** Opening PROVIDED ENTRIES block **

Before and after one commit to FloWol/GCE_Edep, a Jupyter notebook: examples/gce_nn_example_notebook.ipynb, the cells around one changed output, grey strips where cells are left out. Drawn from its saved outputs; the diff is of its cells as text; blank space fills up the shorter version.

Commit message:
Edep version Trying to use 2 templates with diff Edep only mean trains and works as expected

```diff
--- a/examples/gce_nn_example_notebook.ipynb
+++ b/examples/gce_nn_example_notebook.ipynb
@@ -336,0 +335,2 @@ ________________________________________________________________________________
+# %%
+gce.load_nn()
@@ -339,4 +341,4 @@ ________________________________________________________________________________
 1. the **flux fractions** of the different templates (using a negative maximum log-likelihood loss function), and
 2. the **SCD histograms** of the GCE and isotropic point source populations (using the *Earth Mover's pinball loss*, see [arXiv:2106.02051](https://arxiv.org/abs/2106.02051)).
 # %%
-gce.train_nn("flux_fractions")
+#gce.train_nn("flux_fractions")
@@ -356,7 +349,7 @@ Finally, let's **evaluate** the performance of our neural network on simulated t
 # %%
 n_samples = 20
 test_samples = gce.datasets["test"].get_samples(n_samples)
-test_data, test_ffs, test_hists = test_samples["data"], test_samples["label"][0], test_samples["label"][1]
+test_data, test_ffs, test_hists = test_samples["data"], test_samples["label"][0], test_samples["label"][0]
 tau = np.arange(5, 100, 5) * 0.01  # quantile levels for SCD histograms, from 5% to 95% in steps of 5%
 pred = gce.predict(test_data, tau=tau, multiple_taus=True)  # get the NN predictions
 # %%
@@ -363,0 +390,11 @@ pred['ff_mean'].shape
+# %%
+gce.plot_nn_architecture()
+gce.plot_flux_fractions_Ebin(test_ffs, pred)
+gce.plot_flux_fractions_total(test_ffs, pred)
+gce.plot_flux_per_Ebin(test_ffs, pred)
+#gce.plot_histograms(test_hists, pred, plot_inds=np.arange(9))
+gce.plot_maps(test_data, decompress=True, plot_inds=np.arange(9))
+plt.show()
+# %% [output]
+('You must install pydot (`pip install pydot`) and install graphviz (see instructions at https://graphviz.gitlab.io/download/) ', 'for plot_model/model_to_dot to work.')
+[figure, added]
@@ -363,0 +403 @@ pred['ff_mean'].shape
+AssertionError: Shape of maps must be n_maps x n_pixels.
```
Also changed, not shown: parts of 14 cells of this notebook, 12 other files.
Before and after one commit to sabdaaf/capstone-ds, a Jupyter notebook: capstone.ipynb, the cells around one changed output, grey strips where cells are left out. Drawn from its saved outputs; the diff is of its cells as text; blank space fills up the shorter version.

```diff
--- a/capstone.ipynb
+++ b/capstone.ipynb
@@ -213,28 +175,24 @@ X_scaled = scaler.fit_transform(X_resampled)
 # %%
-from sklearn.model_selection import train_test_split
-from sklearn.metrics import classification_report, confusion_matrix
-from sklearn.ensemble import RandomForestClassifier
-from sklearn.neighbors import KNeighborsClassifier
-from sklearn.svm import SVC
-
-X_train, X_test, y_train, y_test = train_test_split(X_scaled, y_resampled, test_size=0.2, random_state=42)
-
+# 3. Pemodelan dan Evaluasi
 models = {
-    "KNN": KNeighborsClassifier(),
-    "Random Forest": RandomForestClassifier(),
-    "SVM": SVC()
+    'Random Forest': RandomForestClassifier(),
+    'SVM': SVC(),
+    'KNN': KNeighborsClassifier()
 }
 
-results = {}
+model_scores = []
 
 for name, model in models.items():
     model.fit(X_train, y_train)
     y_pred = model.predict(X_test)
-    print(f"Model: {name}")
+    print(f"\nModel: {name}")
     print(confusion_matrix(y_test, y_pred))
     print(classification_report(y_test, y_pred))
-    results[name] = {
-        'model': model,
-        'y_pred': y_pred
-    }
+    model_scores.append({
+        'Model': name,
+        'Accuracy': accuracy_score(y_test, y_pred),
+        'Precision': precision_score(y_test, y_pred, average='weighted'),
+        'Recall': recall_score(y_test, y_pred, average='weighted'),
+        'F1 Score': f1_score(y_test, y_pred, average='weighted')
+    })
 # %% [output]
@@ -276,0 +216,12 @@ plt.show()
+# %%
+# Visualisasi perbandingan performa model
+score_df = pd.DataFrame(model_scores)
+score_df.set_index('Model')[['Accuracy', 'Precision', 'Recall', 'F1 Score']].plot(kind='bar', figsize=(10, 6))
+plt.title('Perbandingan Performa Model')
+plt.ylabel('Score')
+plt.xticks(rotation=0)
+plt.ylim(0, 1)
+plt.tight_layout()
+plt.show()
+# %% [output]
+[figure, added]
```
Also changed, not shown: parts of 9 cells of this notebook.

** Closing PROVIDED ENTRIES block **

Repeat every record, exactly as written.

• ANSWER TO THE EXERCISE:
Before and after one commit to FloWol/GCE_Edep, a Jupyter notebook: examples/gce_nn_example_notebook.ipynb, the cells around one changed output, grey strips where cells are left out. Drawn from its saved outputs; the diff is of its cells as text; blank space fills up the shorter version.

Commit message:
Edep version Trying to use 2 templates with diff Edep only mean trains and works as expected

```diff
--- a/examples/gce_nn_example_notebook.ipynb
+++ b/examples/gce_nn_example_notebook.ipynb
@@ -336,0 +335,2 @@ ________________________________________________________________________________
+# %%
+gce.load_nn()
@@ -339,4 +341,4 @@ ________________________________________________________________________________
 1. the **flux fractions** of the different templates (using a negative maximum log-likelihood loss function), and
 2. the **SCD histograms** of the GCE and isotropic point source populations (using the *Earth Mover's pinball loss*, see [arXiv:2106.02051](https://arxiv.org/abs/2106.02051)).
 # %%
-gce.train_nn("flux_fractions")
+#gce.train_nn("flux_fractions")
@@ -356,7 +349,7 @@ Finally, let's **evaluate** the performance of our neural network on simulated t
 # %%
 n_samples = 20
 test_samples = gce.datasets["test"].get_samples(n_samples)
-test_data, test_ffs, test_hists = test_samples["data"], test_samples["label"][0], test_samples["label"][1]
+test_data, test_ffs, test_hists = test_samples["data"], test_samples["label"][0], test_samples["label"][0]
 tau = np.arange(5, 100, 5) * 0.01  # quantile levels for SCD histograms, from 5% to 95% in steps of 5%
 pred = gce.predict(test_data, tau=tau, multiple_taus=True)  # get the NN predictions
 # %%
@@ -363,0 +390,11 @@ pred['ff_mean'].shape
+# %%
+gce.plot_nn_architecture()
+gce.plot_flux_fractions_Ebin(test_ffs, pred)
+gce.plot_flux_fractions_total(test_ffs, pred)
+gce.plot_flux_per_Ebin(test_ffs, pred)
+#gce.plot_histograms(test_hists, pred, plot_inds=np.arange(9))
+gce.plot_maps(test_data, decompress=True, plot_inds=np.arange(9))
+plt.show()
+# %% [output]
+('You must install pydot (`pip install pydot`) and install graphviz (see instructions at https://graphviz.gitlab.io/download/) ', 'for plot_model/model_to_dot to work.')
+[figure, added]
@@ -363,0 +403 @@ pred['ff_mean'].shape
+AssertionError: Shape of maps must be n_maps x n_pixels.
```
Also changed, not shown: parts of 14 cells of this notebook, 12 other files.
Before and after one commit to sabdaaf/capstone-ds, a Jupyter notebook: capstone.ipynb, the cells around one changed output, grey strips where cells are left out. Drawn from its saved outputs; the diff is of its cells as text; blank space fills up the shorter version.

```diff
--- a/capstone.ipynb
+++ b/capstone.ipynb
@@ -213,28 +175,24 @@ X_scaled = scaler.fit_transform(X_resampled)
 # %%
-from sklearn.model_selection import train_test_split
-from sklearn.metrics import classification_report, confusion_matrix
-from sklearn.ensemble import RandomForestClassifier
-from sklearn.neighbors import KNeighborsClassifier
-from sklearn.svm import SVC
-
-X_train, X_test, y_train, y_test = train_test_split(X_scaled, y_resampled, test_size=0.2, random_state=42)
-
+# 3. Pemodelan dan Evaluasi
 models = {
-    "KNN": KNeighborsClassifier(),
-    "Random Forest": RandomForestClassifier(),
-    "SVM": SVC()
+    'Random Forest': RandomForestClassifier(),
+    'SVM': SVC(),
+    'KNN': KNeighborsClassifier()
 }
 
-results = {}
+model_scores = []
 
 for name, model in models.items():
     model.fit(X_train, y_train)
     y_pred = model.predict(X_test)
-    print(f"Model: {name}")
+    print(f"\nModel: {name}")
     print(confusion_matrix(y_test, y_pred))
     print(classification_report(y_test, y_pred))
-    results[name] = {
-        'model': model,
-        'y_pred': y_pred
-    }
+    model_scores.append({
+        'Model': name,
+        'Accuracy': accuracy_score(y_test, y_pred),
+        'Precision': precision_score(y_test, y_pred, average='weighted'),
+        'Recall': recall_score(y_test, y_pred, average='weighted'),
+        'F1 Score': f1_score(y_test, y_pred, average='weighted')
+    })
 # %% [output]
@@ -276,0 +216,12 @@ plt.show()
+# %%
+# Visualisasi perbandingan performa model
+score_df = pd.DataFrame(model_scores)
+score_df.set_index('Model')[['Accuracy', 'Precision', 'Recall', 'F1 Score']].plot(kind='bar', figsize=(10, 6))
+plt.title('Perbandingan Performa Model')
+plt.ylabel('Score')
+plt.xticks(rotation=0)
+plt.ylim(0, 1)
+plt.tight_layout()
+plt.show()
+# %% [output]
+[figure, added]
```
Also changed, not shown: parts of 9 cells of this notebook.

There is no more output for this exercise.